@speccylee

Found out through this photo in his photo album. A moment straight out of a movie 🥲

♬ iris - 🫶

“It’s incredible that that she knew him," Menzies said. "What gets me is that she was standing with my future boyfriend and she had no idea.”

Since he was only 3, McLeodd has no actual memory of Menzies' mother. But his own mother remembers her as “kind and really gentle.”

The TikTok has understandably gone viral and the comments are so sweet and positive.

"No the chills I got omggg."

"This is the cutest thing I have watched."

"It’s as if she remembered some significance about him and sent him to you. Love fate 😍✨"

In the caption of the video, she said that discovering the connection between her boyfriend and her mom was "straight out of a movie." And if you're into romantic comedies, you're definitely nodding along right now.

Menzies and McLeodd made a follow-up TikTok to address everyone's positive response to their initial video and it's just as sweet. The young couple sits together and addresses some of the questions they noticed pop up. People were confused that they kept saying McLeodd was in kindergarten but only 3 years old when he was in Menzies' mother's class. The couple is Australian and Menzies explained that it's the equivalent of American preschool.
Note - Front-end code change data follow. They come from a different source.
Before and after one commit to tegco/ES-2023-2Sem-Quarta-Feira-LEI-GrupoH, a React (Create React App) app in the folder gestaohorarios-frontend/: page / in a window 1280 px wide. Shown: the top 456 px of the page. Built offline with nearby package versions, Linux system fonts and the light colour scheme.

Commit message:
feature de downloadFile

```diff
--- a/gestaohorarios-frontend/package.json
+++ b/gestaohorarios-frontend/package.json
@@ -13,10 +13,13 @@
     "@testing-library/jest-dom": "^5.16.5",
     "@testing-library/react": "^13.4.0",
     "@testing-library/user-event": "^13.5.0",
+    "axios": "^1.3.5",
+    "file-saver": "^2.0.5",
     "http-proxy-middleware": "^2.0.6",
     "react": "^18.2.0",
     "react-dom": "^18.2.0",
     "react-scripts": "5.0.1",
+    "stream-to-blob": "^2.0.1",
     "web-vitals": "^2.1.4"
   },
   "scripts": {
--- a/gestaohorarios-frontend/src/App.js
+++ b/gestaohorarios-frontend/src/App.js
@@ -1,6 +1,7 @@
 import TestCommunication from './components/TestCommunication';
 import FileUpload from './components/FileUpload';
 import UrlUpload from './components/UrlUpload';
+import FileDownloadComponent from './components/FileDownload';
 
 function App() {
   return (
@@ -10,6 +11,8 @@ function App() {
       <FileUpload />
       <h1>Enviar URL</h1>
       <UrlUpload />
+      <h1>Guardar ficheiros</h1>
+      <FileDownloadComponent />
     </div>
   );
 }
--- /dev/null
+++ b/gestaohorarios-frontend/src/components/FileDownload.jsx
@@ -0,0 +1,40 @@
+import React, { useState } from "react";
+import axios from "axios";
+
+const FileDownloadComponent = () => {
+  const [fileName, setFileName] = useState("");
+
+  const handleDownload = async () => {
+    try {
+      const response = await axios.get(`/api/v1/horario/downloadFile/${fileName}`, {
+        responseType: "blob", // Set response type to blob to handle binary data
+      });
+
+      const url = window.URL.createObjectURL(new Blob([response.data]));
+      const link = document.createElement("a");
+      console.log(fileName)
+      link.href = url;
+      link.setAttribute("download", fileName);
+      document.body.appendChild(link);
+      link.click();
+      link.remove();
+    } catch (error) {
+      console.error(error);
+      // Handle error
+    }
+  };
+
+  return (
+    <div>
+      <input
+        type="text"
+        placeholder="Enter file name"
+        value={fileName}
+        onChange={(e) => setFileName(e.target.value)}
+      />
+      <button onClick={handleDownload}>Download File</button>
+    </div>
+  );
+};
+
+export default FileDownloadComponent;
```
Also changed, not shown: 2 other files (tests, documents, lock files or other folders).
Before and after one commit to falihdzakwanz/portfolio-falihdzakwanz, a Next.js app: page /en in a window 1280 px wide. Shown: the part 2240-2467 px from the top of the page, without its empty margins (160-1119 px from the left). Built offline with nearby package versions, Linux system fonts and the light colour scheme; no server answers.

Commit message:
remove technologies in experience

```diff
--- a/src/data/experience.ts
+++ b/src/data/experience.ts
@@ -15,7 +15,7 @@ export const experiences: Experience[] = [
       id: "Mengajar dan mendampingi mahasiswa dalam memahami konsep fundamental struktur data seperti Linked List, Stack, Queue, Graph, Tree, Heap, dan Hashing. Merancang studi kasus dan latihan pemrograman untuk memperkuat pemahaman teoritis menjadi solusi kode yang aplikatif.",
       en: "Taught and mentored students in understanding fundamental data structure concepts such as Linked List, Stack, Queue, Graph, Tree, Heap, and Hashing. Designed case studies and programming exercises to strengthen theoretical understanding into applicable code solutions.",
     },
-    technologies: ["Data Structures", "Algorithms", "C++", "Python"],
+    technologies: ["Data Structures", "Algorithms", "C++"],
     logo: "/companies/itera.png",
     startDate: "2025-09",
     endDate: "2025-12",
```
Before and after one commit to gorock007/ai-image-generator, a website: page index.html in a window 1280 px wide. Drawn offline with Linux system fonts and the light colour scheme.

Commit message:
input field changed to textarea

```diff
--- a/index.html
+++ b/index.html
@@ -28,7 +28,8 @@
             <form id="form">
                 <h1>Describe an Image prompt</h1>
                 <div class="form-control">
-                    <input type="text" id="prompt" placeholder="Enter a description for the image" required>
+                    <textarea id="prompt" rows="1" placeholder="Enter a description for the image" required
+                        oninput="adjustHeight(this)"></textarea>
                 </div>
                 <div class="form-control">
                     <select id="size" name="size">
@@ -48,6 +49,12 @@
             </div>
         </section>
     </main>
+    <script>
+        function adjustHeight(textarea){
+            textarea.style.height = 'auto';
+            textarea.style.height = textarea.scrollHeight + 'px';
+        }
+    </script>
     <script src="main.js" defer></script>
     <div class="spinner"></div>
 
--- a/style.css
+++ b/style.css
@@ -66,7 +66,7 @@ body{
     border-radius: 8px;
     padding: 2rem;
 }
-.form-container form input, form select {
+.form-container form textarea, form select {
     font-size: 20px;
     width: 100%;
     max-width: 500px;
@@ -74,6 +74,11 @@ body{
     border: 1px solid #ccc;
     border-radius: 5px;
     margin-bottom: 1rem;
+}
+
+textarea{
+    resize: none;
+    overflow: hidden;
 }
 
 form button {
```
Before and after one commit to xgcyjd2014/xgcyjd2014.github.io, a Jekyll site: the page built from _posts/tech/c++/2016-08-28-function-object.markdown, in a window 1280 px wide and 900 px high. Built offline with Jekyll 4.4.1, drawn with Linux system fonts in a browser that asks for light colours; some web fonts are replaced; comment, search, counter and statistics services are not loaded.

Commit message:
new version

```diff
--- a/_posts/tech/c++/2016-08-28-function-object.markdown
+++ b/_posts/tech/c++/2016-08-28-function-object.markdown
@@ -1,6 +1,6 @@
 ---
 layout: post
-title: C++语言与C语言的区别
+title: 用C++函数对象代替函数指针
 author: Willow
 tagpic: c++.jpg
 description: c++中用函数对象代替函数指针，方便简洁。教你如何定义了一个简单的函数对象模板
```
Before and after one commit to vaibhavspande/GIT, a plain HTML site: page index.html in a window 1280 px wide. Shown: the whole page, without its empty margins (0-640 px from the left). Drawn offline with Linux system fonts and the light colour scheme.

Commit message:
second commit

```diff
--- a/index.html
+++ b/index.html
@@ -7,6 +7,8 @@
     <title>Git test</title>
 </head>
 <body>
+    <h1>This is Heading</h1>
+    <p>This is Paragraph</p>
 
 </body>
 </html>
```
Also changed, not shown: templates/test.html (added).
They also clarified that although they went to high school together and kind of knew of the other's existence, they didn't really get to know each other until they started dating seven months ago. So no, they truly had no idea that her mother was his teacher. Menzies revealed that she "didn't actually know that my mum taught at kindergarten."

"I just knew she was a teacher," she explained.

She made him act out his reaction to seeing the photo, saying he was "speechless," and when she looked at the photo she started crying. McLeodd recognized her mother because of the pictures Menzies keeps in her room. Cue the "awws," because this is so cute, I'm kvelling.

A simple solution for all ages, really.

School should feel like a safe space. But after the tragic news of yet another mass shooting, many children are scared to death. As a parent or a teacher, it can be an arduous task helping young minds to unpack such unthinkable monstrosities. Especially when, in all honesty, the adults are also terrified.

Katelyn Campbell, a clinical psychologist in South Carolina, worked with elementary school children in the aftermath of the Sandy Hook shooting. She recently shared a simple idea that helped then, in hopes that it might help now.

The psychologist tweeted, “We had our kids draw pictures of scenery that made them feel calm—we then hung them up around the school—to make the ‘other kids who were scared’ have something calm to look at.”



“Kids, like adults, want to feel helpful when they feel helpless,” she continued, saying that drawing gave them something useful to do.

Keep Reading Show less

It can be hard to find hope in hard times, but we have examples of humanity all around us.

I almost didn't create this post this week.

As the U.S. reels from yet another horrendous school massacre, barely on the heels of the Buffalo grocery store shooting and the Laguna Woods church shooting reminding us that gun violence follows us everywhere in this country, I find myself in a familiar state of anger and grief and frustration. One time would be too much. Every time, it's too much. And yet it keeps happening over and over and over again.

I've written article after article about gun violence. I've engaged in every debate under the sun. I've joined advocacy groups, written to lawmakers, donated to organizations trying to stop the carnage, and here we are again. Round and round we go.

It's hard not to lose hope. It would be easy to let the fuming rage consume every bit of joy and calm and light that we so desperately want and need. But we have to find a balance.

Keep Reading Show less